New and not-so-new on my Web site.
Using Desmos, I made an online tool to teach the idea of slope triangles for lines. It is based on an idea I first developed for other platforms, most recently the graphing calculator. (That version is still available here.) It is called Stairs, because it's all about making staircases on the Cartesian plane. Check it out, it's fun! I suggest some challenges there, but if you create a Stairs worksheet for your class, I'd love to see it.
π day is coming up soon. Perhaps you can build an activity around this applet which shows how the area formula for a circle follows from the circumference formula.
First have the students make circles on paper, using compasses, or tracing the bottom of cans and bottles. Then cut out the circles, and fold them repeatedly in half, so as to get four diameters with 45° angles between them. Cut out the resulting eight sectors, and rearrange them as shown in the applet. Then, show the applet to the class, pointing out it allows more accuracy by dividing the circle into more pieces, and follow the instructions given there. Finally, discuss what the final image tells us, before clicking "show dimensions".

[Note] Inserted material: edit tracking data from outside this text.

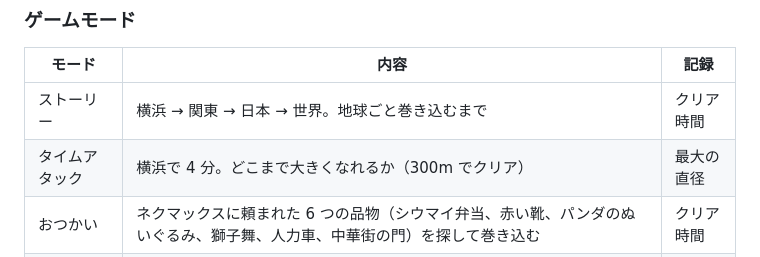
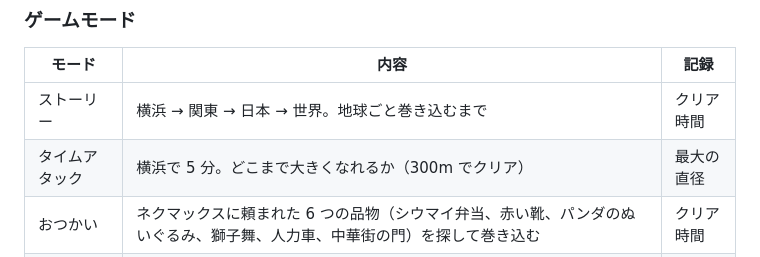
Before and after one commit to tomy1031/lab, a Markdown page: yokohama-roll/README.md, the part around the change. Drawn GitHub-style.

```diff
--- a/yokohama-roll/README.md
+++ b/yokohama-roll/README.md
@@ -25,7 +25,7 @@ three.js で作った「転がして巻き込む」3D ゲーム。直径 30cm
 | モード | 内容 | 記録 |
 |---|---|---|
 | ストーリー | 横浜 → 関東 → 日本 → 世界。地球ごと巻き込むまで | クリア時間 |
-| タイムアタック | 横浜で 4 分。どこまで大きくなれるか（300m でクリア） | 最大の直径 |
+| タイムアタック | 横浜で 5 分。どこまで大きくなれるか（300m でクリア） | 最大の直径 |
 | おつかい | ネクマックスに頼まれた 6 つの品物（シウマイ弁当、赤い靴、パンダのぬいぐるみ、獅子舞、人力車、中華街の門）を探して巻き込む | クリア時間 |
 | ステージをえらぶ | 関東から（直径 300m）／日本から（直径 20km）始める | — |
 
```
Also changed, not shown: README.md (+4 -1 lines), site/img/hamakoro.jpg (added), 8 other files.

Another option for π day, if your students know basic right triangle trigonometry, is Lab 11.8 in Geometry Labs: "π for Regular Polygons". (Actually, questions 1-3 do not require trig.)
Animated Lab Gear Demonstrations
While I advocate visual representations and approaches, I certainly don't believe that it is enough for students to look at a teacher demonstration in order to reach understanding. Typically, you want to precede such demonstrations with hands-on work, and follow them with some writing.
For example, if you want to show some of my animated Lab Gear slide shows to your class, do it after they've been working on the corresponding topic with the blocks. I created these slide shows mostly to introduce the Lab Gear to teachers. You can find eleven short shows here. The twelfth should follow soon. You can watch the shows online, or (if you're a Mac user) download the Keynote files.
If you're attending the NCTM meeting in San Francisco, come to my Lab Gear workshop, Thursday April 14 at 8am, in Moscone 3022. I will use some of these animations live and in person!